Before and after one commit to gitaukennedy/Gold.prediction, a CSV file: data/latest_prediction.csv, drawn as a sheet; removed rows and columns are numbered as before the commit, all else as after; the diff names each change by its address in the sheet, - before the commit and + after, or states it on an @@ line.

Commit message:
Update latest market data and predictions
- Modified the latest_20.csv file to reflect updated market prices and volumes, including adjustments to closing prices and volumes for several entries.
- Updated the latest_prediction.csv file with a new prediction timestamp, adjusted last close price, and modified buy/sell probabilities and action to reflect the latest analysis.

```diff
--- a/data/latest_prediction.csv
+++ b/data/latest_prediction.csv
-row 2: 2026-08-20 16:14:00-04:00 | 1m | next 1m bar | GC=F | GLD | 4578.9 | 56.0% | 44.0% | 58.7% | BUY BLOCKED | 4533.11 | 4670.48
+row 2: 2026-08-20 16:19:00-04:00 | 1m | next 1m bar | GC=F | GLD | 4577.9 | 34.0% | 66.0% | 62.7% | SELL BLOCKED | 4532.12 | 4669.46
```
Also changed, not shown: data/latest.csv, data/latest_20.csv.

-*-*-

Each record above should be reproduced in full, exactly as it stands.

Before and after one commit to gitaukennedy/Gold.prediction, a CSV file: data/latest_prediction.csv, drawn as a sheet; removed rows and columns are numbered as before the commit, all else as after; the diff names each change by its address in the sheet, - before the commit and + after, or states it on an @@ line.

Commit message:
Update latest market data and predictions
- Modified the latest_20.csv file to reflect updated market prices and volumes, including adjustments to closing prices and volumes for several entries.
- Updated the latest_prediction.csv file with a new prediction timestamp, adjusted last close price, and modified buy/sell probabilities and action to reflect the latest analysis.

```diff
--- a/data/latest_prediction.csv
+++ b/data/latest_prediction.csv
-row 2: 2026-08-20 16:14:00-04:00 | 1m | next 1m bar | GC=F | GLD | 4578.9 | 56.0% | 44.0% | 58.7% | BUY BLOCKED | 4533.11 | 4670.48
+row 2: 2026-08-20 16:19:00-04:00 | 1m | next 1m bar | GC=F | GLD | 4577.9 | 34.0% | 66.0% | 62.7% | SELL BLOCKED | 4532.12 | 4669.46
```
Also changed, not shown: data/latest.csv, data/latest_20.csv.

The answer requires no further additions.